When staff at an Alaska TV station were caught on tape plotting the downfall of conservative Joe Miller, Sargent leapt to their defense claiming the audio was “unclear” and possibly out of context. In a tacit admission that this was false, the station eventually fired the employees in question.
Perhaps most significantly, in the wake of the Shirley Sherrod affair, Sargent wrote:
Do some left wing commentators say crazy things? Sure. But high-profile commentators on the left, for instance at networks like MSNBC, inarguably hold themselves to a higher factual standard than Glenn Beck and Bill O’Reilly…Do both sides do it? I say No, they don’t.
Doesn’t that paragraph have an odd ring to it in light of recent events?
All of that to say, Greg Sargent is not someone who has shown himself particularly attuned to the existence of media malfeasance on the left. Of course he thinks Obama’s speech was talking mostly about the right. That must be the case because (in his view) the right’s behavior is obviously so much worse. To his credit Sargent himself did not jump on the Palin-blaming bandwagon, though he did provide numerous links to those who did.
Sargent’s post is actually a textbook example of how to perform eisegesis rather than exegesis. But reading one’s own bias into the text doesn’t change the fact that the one specific rebuke in Obama’s speech was aimed at the left, not the right. Krugman, Kos and Sargent seem to be somewhat stunned by that fact.

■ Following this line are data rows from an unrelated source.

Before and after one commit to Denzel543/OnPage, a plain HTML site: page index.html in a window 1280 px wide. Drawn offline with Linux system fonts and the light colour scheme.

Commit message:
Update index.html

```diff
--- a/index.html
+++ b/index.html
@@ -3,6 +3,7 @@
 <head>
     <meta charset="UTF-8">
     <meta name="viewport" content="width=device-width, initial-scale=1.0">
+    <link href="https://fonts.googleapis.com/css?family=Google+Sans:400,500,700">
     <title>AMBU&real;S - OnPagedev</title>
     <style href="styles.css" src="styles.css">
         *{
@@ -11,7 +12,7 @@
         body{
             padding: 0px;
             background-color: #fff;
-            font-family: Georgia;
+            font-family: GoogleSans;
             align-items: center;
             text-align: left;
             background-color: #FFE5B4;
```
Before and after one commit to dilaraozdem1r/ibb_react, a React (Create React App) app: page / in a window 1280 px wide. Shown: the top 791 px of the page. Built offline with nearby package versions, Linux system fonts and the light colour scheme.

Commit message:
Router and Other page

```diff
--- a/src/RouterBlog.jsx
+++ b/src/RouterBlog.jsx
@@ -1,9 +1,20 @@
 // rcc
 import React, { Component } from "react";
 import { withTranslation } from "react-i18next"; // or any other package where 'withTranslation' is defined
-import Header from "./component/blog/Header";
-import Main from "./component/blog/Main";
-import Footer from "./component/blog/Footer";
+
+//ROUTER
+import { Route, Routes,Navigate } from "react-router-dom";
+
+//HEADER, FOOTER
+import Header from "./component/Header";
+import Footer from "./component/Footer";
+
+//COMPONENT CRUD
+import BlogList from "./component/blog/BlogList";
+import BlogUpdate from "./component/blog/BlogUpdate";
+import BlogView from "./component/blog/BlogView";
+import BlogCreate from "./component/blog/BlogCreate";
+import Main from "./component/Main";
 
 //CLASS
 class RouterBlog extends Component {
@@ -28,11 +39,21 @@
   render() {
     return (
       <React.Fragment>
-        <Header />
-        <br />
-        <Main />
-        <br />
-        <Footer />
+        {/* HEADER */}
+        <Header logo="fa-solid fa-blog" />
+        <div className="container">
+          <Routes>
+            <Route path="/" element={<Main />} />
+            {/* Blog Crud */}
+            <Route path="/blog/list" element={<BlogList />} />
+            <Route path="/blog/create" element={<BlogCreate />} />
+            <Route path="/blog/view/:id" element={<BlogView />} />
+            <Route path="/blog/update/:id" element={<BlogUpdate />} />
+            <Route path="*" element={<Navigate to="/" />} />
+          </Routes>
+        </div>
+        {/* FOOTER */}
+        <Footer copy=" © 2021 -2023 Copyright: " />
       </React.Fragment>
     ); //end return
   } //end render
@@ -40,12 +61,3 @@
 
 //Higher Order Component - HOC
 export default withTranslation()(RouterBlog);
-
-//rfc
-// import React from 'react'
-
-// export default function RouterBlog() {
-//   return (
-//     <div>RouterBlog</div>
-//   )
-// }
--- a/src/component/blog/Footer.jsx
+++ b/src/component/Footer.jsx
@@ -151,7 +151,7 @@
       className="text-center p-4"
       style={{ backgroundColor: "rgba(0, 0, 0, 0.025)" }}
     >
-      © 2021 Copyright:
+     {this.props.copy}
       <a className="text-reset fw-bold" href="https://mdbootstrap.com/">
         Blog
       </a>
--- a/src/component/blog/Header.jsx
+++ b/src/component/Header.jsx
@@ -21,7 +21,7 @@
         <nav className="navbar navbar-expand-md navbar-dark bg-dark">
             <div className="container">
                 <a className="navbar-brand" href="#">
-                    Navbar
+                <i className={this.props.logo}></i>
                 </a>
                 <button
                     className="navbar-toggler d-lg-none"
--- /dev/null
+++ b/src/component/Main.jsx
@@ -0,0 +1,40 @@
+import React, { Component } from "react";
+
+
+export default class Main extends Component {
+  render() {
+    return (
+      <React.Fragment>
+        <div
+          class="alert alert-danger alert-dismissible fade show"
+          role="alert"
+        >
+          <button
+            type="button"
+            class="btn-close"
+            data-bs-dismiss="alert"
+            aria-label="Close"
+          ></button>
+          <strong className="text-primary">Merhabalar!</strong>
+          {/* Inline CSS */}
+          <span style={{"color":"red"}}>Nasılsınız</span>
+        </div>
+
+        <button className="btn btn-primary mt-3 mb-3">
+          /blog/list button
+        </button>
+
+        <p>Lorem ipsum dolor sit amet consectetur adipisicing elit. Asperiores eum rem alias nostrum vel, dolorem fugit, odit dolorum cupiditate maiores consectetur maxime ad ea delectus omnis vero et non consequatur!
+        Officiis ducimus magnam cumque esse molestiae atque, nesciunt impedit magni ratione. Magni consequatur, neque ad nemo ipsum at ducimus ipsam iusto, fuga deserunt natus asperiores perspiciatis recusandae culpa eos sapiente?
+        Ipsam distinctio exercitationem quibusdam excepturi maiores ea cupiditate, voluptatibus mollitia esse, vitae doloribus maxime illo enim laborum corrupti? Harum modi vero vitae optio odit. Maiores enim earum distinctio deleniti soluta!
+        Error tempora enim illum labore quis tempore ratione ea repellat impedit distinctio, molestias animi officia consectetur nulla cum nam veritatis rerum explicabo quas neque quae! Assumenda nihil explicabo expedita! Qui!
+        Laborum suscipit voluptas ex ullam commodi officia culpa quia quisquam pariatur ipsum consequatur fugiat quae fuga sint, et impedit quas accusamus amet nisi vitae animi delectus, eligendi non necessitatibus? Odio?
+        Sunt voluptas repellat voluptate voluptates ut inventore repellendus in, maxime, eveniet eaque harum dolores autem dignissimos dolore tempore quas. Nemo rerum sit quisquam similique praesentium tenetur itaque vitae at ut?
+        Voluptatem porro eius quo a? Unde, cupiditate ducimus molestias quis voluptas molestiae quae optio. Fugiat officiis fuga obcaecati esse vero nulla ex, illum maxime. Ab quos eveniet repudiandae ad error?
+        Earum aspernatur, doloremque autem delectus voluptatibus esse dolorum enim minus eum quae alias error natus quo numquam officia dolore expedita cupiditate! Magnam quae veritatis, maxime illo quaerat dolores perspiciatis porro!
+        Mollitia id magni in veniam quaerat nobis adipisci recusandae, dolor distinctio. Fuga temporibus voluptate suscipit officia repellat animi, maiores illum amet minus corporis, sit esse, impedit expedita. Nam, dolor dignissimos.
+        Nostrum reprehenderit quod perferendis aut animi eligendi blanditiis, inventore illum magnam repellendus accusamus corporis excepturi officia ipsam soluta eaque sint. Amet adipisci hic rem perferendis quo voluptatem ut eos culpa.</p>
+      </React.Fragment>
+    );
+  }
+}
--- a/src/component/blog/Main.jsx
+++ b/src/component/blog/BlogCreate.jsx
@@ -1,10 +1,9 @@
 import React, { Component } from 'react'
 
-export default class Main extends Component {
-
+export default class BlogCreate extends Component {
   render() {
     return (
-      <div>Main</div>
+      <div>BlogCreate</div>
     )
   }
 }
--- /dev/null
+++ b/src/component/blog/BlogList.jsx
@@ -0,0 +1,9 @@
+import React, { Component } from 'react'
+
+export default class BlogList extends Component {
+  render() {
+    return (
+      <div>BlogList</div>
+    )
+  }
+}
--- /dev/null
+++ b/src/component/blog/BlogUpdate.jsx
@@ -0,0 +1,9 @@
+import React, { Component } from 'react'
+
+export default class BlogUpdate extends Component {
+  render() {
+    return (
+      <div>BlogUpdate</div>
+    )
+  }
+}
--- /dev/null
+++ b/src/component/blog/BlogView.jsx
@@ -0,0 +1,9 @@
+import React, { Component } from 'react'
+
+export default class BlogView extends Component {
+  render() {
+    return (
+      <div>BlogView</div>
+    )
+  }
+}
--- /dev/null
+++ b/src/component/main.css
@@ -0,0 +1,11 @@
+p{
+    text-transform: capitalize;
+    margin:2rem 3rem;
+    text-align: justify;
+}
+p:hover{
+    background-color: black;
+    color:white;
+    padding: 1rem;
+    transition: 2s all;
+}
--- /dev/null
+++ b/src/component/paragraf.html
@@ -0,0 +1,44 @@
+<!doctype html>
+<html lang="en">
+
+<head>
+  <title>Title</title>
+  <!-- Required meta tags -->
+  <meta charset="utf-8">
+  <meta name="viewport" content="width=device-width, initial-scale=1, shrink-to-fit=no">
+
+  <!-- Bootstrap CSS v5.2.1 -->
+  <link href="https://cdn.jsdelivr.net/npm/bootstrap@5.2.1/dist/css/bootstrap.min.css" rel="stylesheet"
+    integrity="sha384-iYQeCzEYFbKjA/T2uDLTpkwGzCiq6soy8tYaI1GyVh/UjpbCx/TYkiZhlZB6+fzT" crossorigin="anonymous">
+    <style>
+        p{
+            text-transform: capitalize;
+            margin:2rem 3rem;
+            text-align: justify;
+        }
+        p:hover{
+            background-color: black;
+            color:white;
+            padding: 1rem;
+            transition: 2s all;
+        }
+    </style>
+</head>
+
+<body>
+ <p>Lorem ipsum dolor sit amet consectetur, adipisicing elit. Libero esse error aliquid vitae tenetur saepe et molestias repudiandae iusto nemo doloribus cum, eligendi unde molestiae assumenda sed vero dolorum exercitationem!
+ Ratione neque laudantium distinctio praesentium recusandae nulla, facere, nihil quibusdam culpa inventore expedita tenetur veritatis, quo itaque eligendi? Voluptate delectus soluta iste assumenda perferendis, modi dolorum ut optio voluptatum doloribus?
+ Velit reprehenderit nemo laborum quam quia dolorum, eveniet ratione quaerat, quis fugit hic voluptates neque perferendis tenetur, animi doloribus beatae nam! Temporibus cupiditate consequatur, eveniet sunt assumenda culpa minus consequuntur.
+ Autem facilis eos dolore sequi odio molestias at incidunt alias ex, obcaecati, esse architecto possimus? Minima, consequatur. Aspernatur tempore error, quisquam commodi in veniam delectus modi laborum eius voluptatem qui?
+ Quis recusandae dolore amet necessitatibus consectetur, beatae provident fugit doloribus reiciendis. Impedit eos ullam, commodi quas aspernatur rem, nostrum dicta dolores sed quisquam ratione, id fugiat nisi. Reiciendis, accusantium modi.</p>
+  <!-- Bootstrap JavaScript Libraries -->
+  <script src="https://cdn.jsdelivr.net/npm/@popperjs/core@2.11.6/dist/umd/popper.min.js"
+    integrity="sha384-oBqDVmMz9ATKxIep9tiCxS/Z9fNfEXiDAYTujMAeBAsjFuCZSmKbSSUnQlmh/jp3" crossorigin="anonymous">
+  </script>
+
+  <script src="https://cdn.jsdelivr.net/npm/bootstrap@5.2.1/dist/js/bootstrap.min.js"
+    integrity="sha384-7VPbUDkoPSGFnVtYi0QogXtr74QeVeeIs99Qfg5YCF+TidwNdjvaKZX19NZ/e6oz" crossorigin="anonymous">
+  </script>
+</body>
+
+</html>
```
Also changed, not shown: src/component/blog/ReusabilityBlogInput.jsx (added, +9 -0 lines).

Here’s a thought. If you want civility how about an end to the meme that says the left simply doesn’t incite violence with their rhetoric the way the right does. This week has certainly proved that one wrong.